### TASK STATEMENT
Pictures do not belong in the copy; retype the records below exactly.

### PROVIDED RECORDS
▶

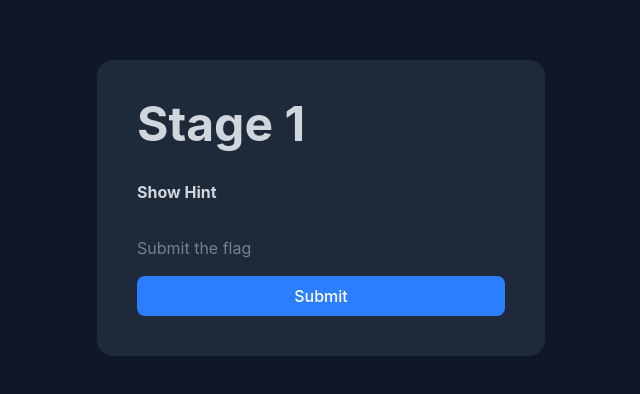
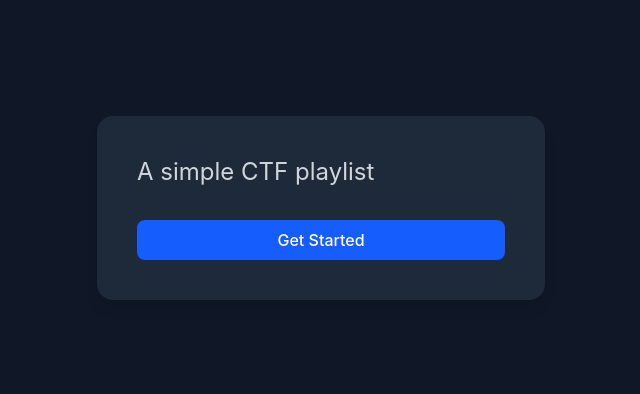
Before and after one commit to b4dr47/farewell, a SvelteKit app: page / in a window 1280 px wide. Shown: the part 192-586 px from the top of the page, without its empty margins (319-959 px from the left). Built offline with nearby package versions, Linux system fonts and the light colour scheme.

Commit message:
add enter interface

```diff
--- a/src/routes/+page.svelte
+++ b/src/routes/+page.svelte
@@ -1,39 +1,13 @@
-<script lang="ts">
-  import type { PageData, ActionData } from './$types';
-
-  let { data, form }: { data: PageData; form: ActionData } = $props();
-
-  const stage = $derived(form?.stage ?? data.stage);
-
-  let showHint = $state(0);
-  const hints: Record<number, string> = {
-    1: 'b4ss_8^2',
-    2: 'https://slides.com/ying_ouob/code#/2/7',
-    3: 'Google what is RSA encryption',
-  };
-</script>
-
 <div class="min-h-screen flex items-center justify-center bg-gray-900">
-  <div class="w-full max-w-md text-gray-300 bg-gray-800 p-10 rounded-2xl space-y-8">
-  <h1 class="text-5xl font-bold">Stage {stage}</h1>
-  <button class="hint-btn font-bold" onclick={() => showHint = !showHint}>
-    {showHint ? 'Hide Hint' : 'Show Hint'}
-  </button>
-  {#if showHint}
-    <p class="hint font-bold">{hints[stage]}</p>
-  {/if}
-  <form method="POST" action="?stage={stage}">
-    <input
-      type="flag"
-      name="flag"
-      class="w-full mb-4 ZmxhZ3t1bDcxbTRfdzM0cDBufQ=="
-      placeholder="Submit the flag"
-    />
-    <button type="submit" class="bg-blue-500 text-white w-full font-medium p-2 rounded-lg">Submit</button>
-  </form>
-
-  {#if form?.error}
-    <p class="error text-red-400">Incorrect</p>
-  {/if}
-  </div>
+  <div class="w-full max-w-md bg-gray-800 rounded-2xl shadow-lg p-10 space-y-8">
+      <h1 class="text-2xl text-gray-300">
+      A simple CTF playlist
+      </h1>
+      <button
+        onclick={location.href='/input'}
+        class="w-full bg-blue-600 text-white py-2 rounded-lg font-medium hover:bg-blue-500 disabled:opacity-50 transition"
+      >
+      Get Started
+      </button>
+    </div>
 </div>
--- a/src/routes/gate/execution/+page.svelte
+++ b/src/routes/gate/stage2/+page.svelte
@@ -13,7 +13,7 @@
     a.click();
     document.body.removeChild(a);
 
-    setTimeout(() => goto(`/?stage=${next}`), 800);
+    setTimeout(() => goto(`/input/?stage=${next}`), 800);
   });
 </script>
 
--- a/src/routes/gate/hypereality/+page.svelte
+++ b/src/routes/gate/stage3/+page.svelte
@@ -13,7 +13,7 @@
     a.click();
     document.body.removeChild(a);
 
-    setTimeout(() => goto(`/?stage=${next}`), 800);
+    setTimeout(() => goto(`/input/?stage=${next}`), 800);
   });
 </script>
 
--- a/src/routes/+page.server.ts
+++ b/src/routes/input/+page.server.ts
@@ -21,9 +21,9 @@ export const actions: Actions = {
 
     if (flag === FLAGS[stage]) {
       if (stage === 1) {
-        redirect(303, '/gate/execution?next=2');
+        redirect(303, '/gate/stage2?next=2');
       } else if (stage === 2) {
-        redirect(303, 'gate/hypereality?next=3')
+        redirect(303, '/gate/stage3?next=3')
       } else {
         redirect(303, '/');
       }
--- /dev/null
+++ b/src/routes/input/+page.svelte
@@ -0,0 +1,39 @@
+<script lang="ts">
+  import type { PageData, ActionData } from './$types';
+
+  let { data, form }: { data: PageData; form: ActionData } = $props();
+
+  const stage = $derived(form?.stage ?? data.stage);
+
+  let showHint = $state(0);
+  const hints: Record<number, string> = {
+    1: 'b4ss_8^2',
+    2: 'https://slides.com/ying_ouob/code#/2/7',
+    3: 'Google what is RSA encryption',
+  };
+</script>
+
+<div class="min-h-screen flex items-center justify-center bg-gray-900">
+  <div class="w-full max-w-md text-gray-300 bg-gray-800 p-10 rounded-2xl space-y-8">
+  <h1 class="text-5xl font-bold">Stage {stage}</h1>
+  <button class="hint-btn font-bold" onclick={() => showHint = !showHint}>
+    {showHint ? 'Hide Hint' : 'Show Hint'}
+  </button>
+  {#if showHint}
+    <p class="hint font-bold">{hints[stage]}</p>
+  {/if}
+  <form method="POST" action="?stage={stage}">
+    <input
+      type="flag"
+      name="flag"
+      class="w-full mb-4 ZmxhZ3t1bDcxbTRfdzM0cDBufQ=="
+      placeholder="Submit the flag"
+    />
+    <button type="submit" class="bg-blue-500 text-white w-full font-medium p-2 rounded-lg">Submit</button>
+  </form>
+
+  {#if form?.error}
+    <p class="error text-red-400">Incorrect</p>
+  {/if}
+  </div>
+</div>
```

◀

### WRITTEN RESPONSE
Before and after one commit to b4dr47/farewell, a SvelteKit app: page / in a window 1280 px wide. Shown: the part 192-586 px from the top of the page, without its empty margins (319-959 px from the left). Built offline with nearby package versions, Linux system fonts and the light colour scheme.

Commit message:
add enter interface

```diff
--- a/src/routes/+page.svelte
+++ b/src/routes/+page.svelte
@@ -1,39 +1,13 @@
-<script lang="ts">
-  import type { PageData, ActionData } from './$types';
-
-  let { data, form }: { data: PageData; form: ActionData } = $props();
-
-  const stage = $derived(form?.stage ?? data.stage);
-
-  let showHint = $state(0);
-  const hints: Record<number, string> = {
-    1: 'b4ss_8^2',
-    2: 'https://slides.com/ying_ouob/code#/2/7',
-    3: 'Google what is RSA encryption',
-  };
-</script>
-
 <div class="min-h-screen flex items-center justify-center bg-gray-900">
-  <div class="w-full max-w-md text-gray-300 bg-gray-800 p-10 rounded-2xl space-y-8">
-  <h1 class="text-5xl font-bold">Stage {stage}</h1>
-  <button class="hint-btn font-bold" onclick={() => showHint = !showHint}>
-    {showHint ? 'Hide Hint' : 'Show Hint'}
-  </button>
-  {#if showHint}
-    <p class="hint font-bold">{hints[stage]}</p>
-  {/if}
-  <form method="POST" action="?stage={stage}">
-    <input
-      type="flag"
-      name="flag"
-      class="w-full mb-4 ZmxhZ3t1bDcxbTRfdzM0cDBufQ=="
-      placeholder="Submit the flag"
-    />
-    <button type="submit" class="bg-blue-500 text-white w-full font-medium p-2 rounded-lg">Submit</button>
-  </form>
-
-  {#if form?.error}
-    <p class="error text-red-400">Incorrect</p>
-  {/if}
-  </div>
+  <div class="w-full max-w-md bg-gray-800 rounded-2xl shadow-lg p-10 space-y-8">
+      <h1 class="text-2xl text-gray-300">
+      A simple CTF playlist
+      </h1>
+      <button
+        onclick={location.href='/input'}
+        class="w-full bg-blue-600 text-white py-2 rounded-lg font-medium hover:bg-blue-500 disabled:opacity-50 transition"
+      >
+      Get Started
+      </button>
+    </div>
 </div>
--- a/src/routes/gate/execution/+page.svelte
+++ b/src/routes/gate/stage2/+page.svelte
@@ -13,7 +13,7 @@
     a.click();
     document.body.removeChild(a);
 
-    setTimeout(() => goto(`/?stage=${next}`), 800);
+    setTimeout(() => goto(`/input/?stage=${next}`), 800);
   });
 </script>
 
--- a/src/routes/gate/hypereality/+page.svelte
+++ b/src/routes/gate/stage3/+page.svelte
@@ -13,7 +13,7 @@
     a.click();
     document.body.removeChild(a);
 
-    setTimeout(() => goto(`/?stage=${next}`), 800);
+    setTimeout(() => goto(`/input/?stage=${next}`), 800);
   });
 </script>
 
--- a/src/routes/+page.server.ts
+++ b/src/routes/input/+page.server.ts
@@ -21,9 +21,9 @@ export const actions: Actions = {
 
     if (flag === FLAGS[stage]) {
       if (stage === 1) {
-        redirect(303, '/gate/execution?next=2');
+        redirect(303, '/gate/stage2?next=2');
       } else if (stage === 2) {
-        redirect(303, 'gate/hypereality?next=3')
+        redirect(303, '/gate/stage3?next=3')
       } else {
         redirect(303, '/');
       }
--- /dev/null
+++ b/src/routes/input/+page.svelte
@@ -0,0 +1,39 @@
+<script lang="ts">
+  import type { PageData, ActionData } from './$types';
+
+  let { data, form }: { data: PageData; form: ActionData } = $props();
+
+  const stage = $derived(form?.stage ?? data.stage);
+
+  let showHint = $state(0);
+  const hints: Record<number, string> = {
+    1: 'b4ss_8^2',
+    2: 'https://slides.com/ying_ouob/code#/2/7',
+    3: 'Google what is RSA encryption',
+  };
+</script>
+
+<div class="min-h-screen flex items-center justify-center bg-gray-900">
+  <div class="w-full max-w-md text-gray-300 bg-gray-800 p-10 rounded-2xl space-y-8">
+  <h1 class="text-5xl font-bold">Stage {stage}</h1>
+  <button class="hint-btn font-bold" onclick={() => showHint = !showHint}>
+    {showHint ? 'Hide Hint' : 'Show Hint'}
+  </button>
+  {#if showHint}
+    <p class="hint font-bold">{hints[stage]}</p>
+  {/if}
+  <form method="POST" action="?stage={stage}">
+    <input
+      type="flag"
+      name="flag"
+      class="w-full mb-4 ZmxhZ3t1bDcxbTRfdzM0cDBufQ=="
+      placeholder="Submit the flag"
+    />
+    <button type="submit" class="bg-blue-500 text-white w-full font-medium p-2 rounded-lg">Submit</button>
+  </form>
+
+  {#if form?.error}
+    <p class="error text-red-400">Incorrect</p>
+  {/if}
+  </div>
+</div>
```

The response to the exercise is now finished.